“The questions to ask are what is moral, what is ethical, what is in line with your belief system, and what seems to make the most sense and cause the least amount of harm? Eat the foods that are in line with your sincere answers.” –Robert Cheeke
“The reason why a lot of people discover that a vegan or vegetarian diet does not work for them is because they don’t make “whole foods” the foundation of their nutrition program but rather a lot of processed foods like breads, pastas, processed soy foods, chips, and other junk foods that don’t provide much positive nutrition. There is a very clear reason why it doesn’t work.” –Robert Cheeke
“Focusing on whole foods gives any diet a better chance for success. A whole food is simply something in its original state. An apple is a whole food; a carrot, a potato, broccoli, cucumbers, tomatoes, berries, etc. are all whole foods. If it grows in the garden, in a field, on a bush, or on a tree, it is a whole food. Foods like bread and potato chips are not whole foods. They are a combination of many food extracts and ingredients, are processed, and not nearly as healthy as something that comes directly from the ground, a bush, or a tree naturally. “ –Robert Cheeke
“You don’t need to understand the intricate details of a cell or have full comprehension of how carbohydrates get used as fuel or know the conversion rates of specific nutrients. You don’t need to name all the steps in ATP Transport or recite the Kreb’s Cycle, but if you know what foods to eat, how much to eat, and when to eat them, you will likely find success when you put it into action and follow through with accountability.” –Robert Cheeke
“You’ll want to know more, and more you know the more you’ll grow. “ –Robert Cheeke
“The better understanding you have of science in general—biology, anatomy, physiology, and nutrition—the more you’ll appreciate learning about the scientific aspects of your nutrition program and the more tools you’ll have to work with. When you realize how and why the body functions a certain way, you will realize how important food choices are in supporting your body to be at its best. This will give you an incredibly helpful, new perspective on food and will help your bodybuilding lifestyle tremendously.” –Robert Cheeke
“When I understood how carbohydrates were used as fuel and how aerobic and anaerobic fitness impact the body in different ways and what roles different muscles and tendons play and how they work and what makes them signal and function, it became fascinating, and I wanted to learn more.” –Robert Cheeke

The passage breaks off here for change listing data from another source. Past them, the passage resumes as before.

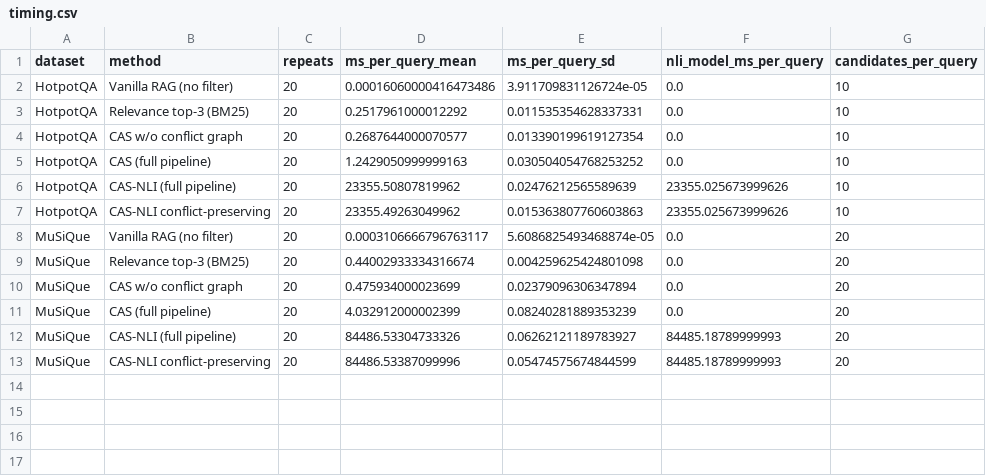
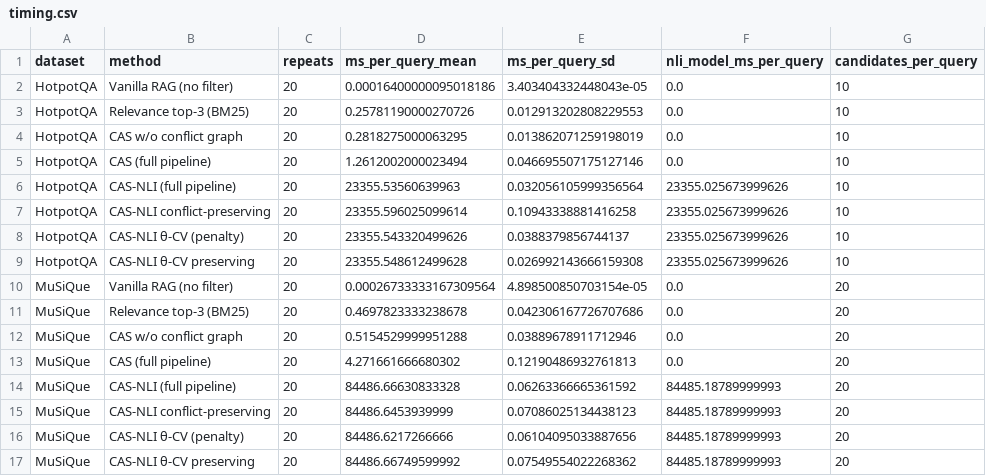
Before and after one commit to Patiencewantae123/CAS-pregeneration-verification-RAG-, a CSV file: evaluation/results/timing.csv, drawn as a sheet.

```diff
--- a/evaluation/results/timing.csv
+++ b/evaluation/results/timing.csv
@@ -1,13 +1,17 @@
 dataset,method,repeats,ms_per_query_mean,ms_per_query_sd,nli_model_ms_per_query,candidates_per_query
-HotpotQA,Vanilla RAG (no filter),20,0.00016060000416473486,3.911709831126724e-05,0.0,10
-HotpotQA,Relevance top-3 (BM25),20,0.2517961000012292,0.011535354628337331,0.0,10
-HotpotQA,CAS w/o conflict graph,20,0.2687644000070577,0.013390199619127354,0.0,10
-HotpotQA,CAS (full pipeline),20,1.2429050999999163,0.030504054768253252,0.0,10
-HotpotQA,CAS-NLI (full pipeline),20,23355.50807819962,0.02476212565589639,23355.025673999626,10
-HotpotQA,CAS-NLI conflict-preserving,20,23355.49263049962,0.015363807760603863,23355.025673999626,10
-MuSiQue,Vanilla RAG (no filter),20,0.0003106666796763117,5.6086825493468874e-05,0.0,20
-MuSiQue,Relevance top-3 (BM25),20,0.44002933334316674,0.004259625424801098,0.0,20
-MuSiQue,CAS w/o conflict graph,20,0.475934000023699,0.02379096306347894,0.0,20
-MuSiQue,CAS (full pipeline),20,4.032912000002399,0.08240281889353239,0.0,20
-MuSiQue,CAS-NLI (full pipeline),20,84486.53304733326,0.06262121189783927,84485.18789999993,20
-MuSiQue,CAS-NLI conflict-preserving,20,84486.53387099996,0.05474575674844599,84485.18789999993,20
+HotpotQA,Vanilla RAG (no filter),20,0.00016400000095018186,3.403404332448043e-05,0.0,10
+HotpotQA,Relevance top-3 (BM25),20,0.25781190000270726,0.012913202808229553,0.0,10
+HotpotQA,CAS w/o conflict graph,20,0.2818275000063295,0.013862071259198019,0.0,10
+HotpotQA,CAS (full pipeline),20,1.2612002000023494,0.046695507175127146,0.0,10
+HotpotQA,CAS-NLI (full pipeline),20,23355.53560639963,0.032056105999356564,23355.025673999626,10
+HotpotQA,CAS-NLI conflict-preserving,20,23355.596025099614,0.10943338881416258,23355.025673999626,10
+HotpotQA,CAS-NLI θ-CV (penalty),20,23355.543320499626,0.0388379856744137,23355.025673999626,10
+HotpotQA,CAS-NLI θ-CV preserving,20,23355.548612499628,0.026992143666159308,23355.025673999626,10
+MuSiQue,Vanilla RAG (no filter),20,0.00026733333167309564,4.898500850703154e-05,0.0,20
+MuSiQue,Relevance top-3 (BM25),20,0.4697823333238678,0.042306167726707686,0.0,20
+MuSiQue,CAS w/o conflict graph,20,0.5154529999951288,0.03889678911712946,0.0,20
+MuSiQue,CAS (full pipeline),20,4.271661666680302,0.12190486932761813,0.0,20
+MuSiQue,CAS-NLI (full pipeline),20,84486.66630833328,0.06263366665361592,84485.18789999993,20
+MuSiQue,CAS-NLI conflict-preserving,20,84486.6453939999,0.07086025134438123,84485.18789999993,20
+MuSiQue,CAS-NLI θ-CV (penalty),20,84486.6217266666,0.06104095033887656,84485.18789999993,20
+MuSiQue,CAS-NLI θ-CV preserving,20,84486.66749599992,0.07549554022268362,84485.18789999993,20
```
Also changed, not shown: evaluation/results/evidence_selection.csv, journal_figures/data/fig01_precision_recall_tradeoff.csv, 34 other files.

“One of the visions behind this book is to show non-vegan athletes and bodybuilders that there is a healthier way to live their lifestyle, therefore prolonging their life, and creating a higher net gain quality of life without having to jeopardize their bodybuilding or athletic dreams or success.” –Robert Cheeke
“Bodybuilders, vegan or not, are faced with a double-edged sword when it comes to health and their bodybuilding careers. We have to follow some perceived unhealthy habits in order to achieve our goals and dreams within the world of bodybuilding. Even our intense, hardcore workouts could be described as unhealthy based on the impact they have on our joints, muscles, tendons and the toll it takes on our bodies. We do the same nutritionally as we stuff our faces full of food, pump our bodies full of protein powders and supplements, and then starve ourselves, deplete ourselves of water, and take other drastic measures as we prepare to get on the bodybuilding stage. At times we’re playing with fire, and we know it. But we do it to chase dreams and to live outstanding lives with high levels of personal fulfillment and satisfaction.” –Robert Cheeke

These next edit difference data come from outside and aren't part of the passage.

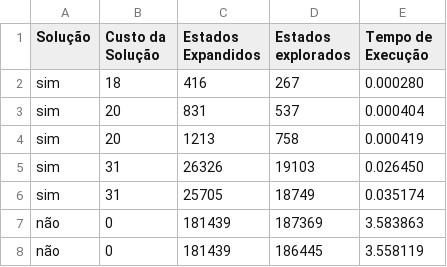
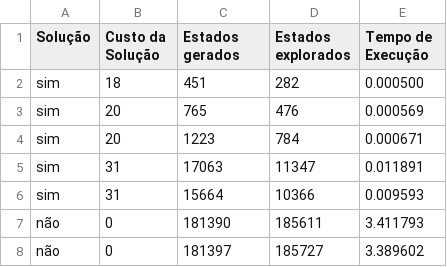
Before and after one commit to Wiguwbe/1600024-projecto-informatica-d, a CSV file: measurements/8puzzle.parallel.best.6_workers.csv, drawn as a sheet.

```diff
--- a/measurements/8puzzle.parallel.best.6_workers.csv
+++ b/measurements/8puzzle.parallel.best.6_workers.csv
@@ -1,8 +1,8 @@
-"Solução";"Custo da Solução";"Estados Expandidos";"Estados explorados";"Tempo de Execução"
-"sim";18;416;267;0.000280
-"sim";20;831;537;0.000404
-"sim";20;1213;758;0.000419
-"sim";31;26326;19103;0.026450
-"sim";31;25705;18749;0.035174
-"não";0;181439;187369;3.583863
-"não";0;181439;186445;3.558119
+"Solução";"Custo da Solução";"Estados gerados";"Estados explorados";"Tempo de Execução"
+"sim";18;451;282;0.000500
+"sim";20;765;476;0.000569
+"sim";20;1223;784;0.000671
+"sim";31;17063;11347;0.011891
+"sim";31;15664;10366;0.009593
+"não";0;181390;185611;3.411793
+"não";0;181397;185727;3.389602
```
Also changed, not shown: measurements/8puzzle.parallel.first.6_workers.csv, measurements/8puzzle.sequencial.csv, 38 other files.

“If at anytime I experience measurable adverse health problems from my bodybuilding nutrition program, I’ll make some changes, but until then I will move full speed ahead, adding mass to my frame and making a massive difference in the world.” –Robert Cheeke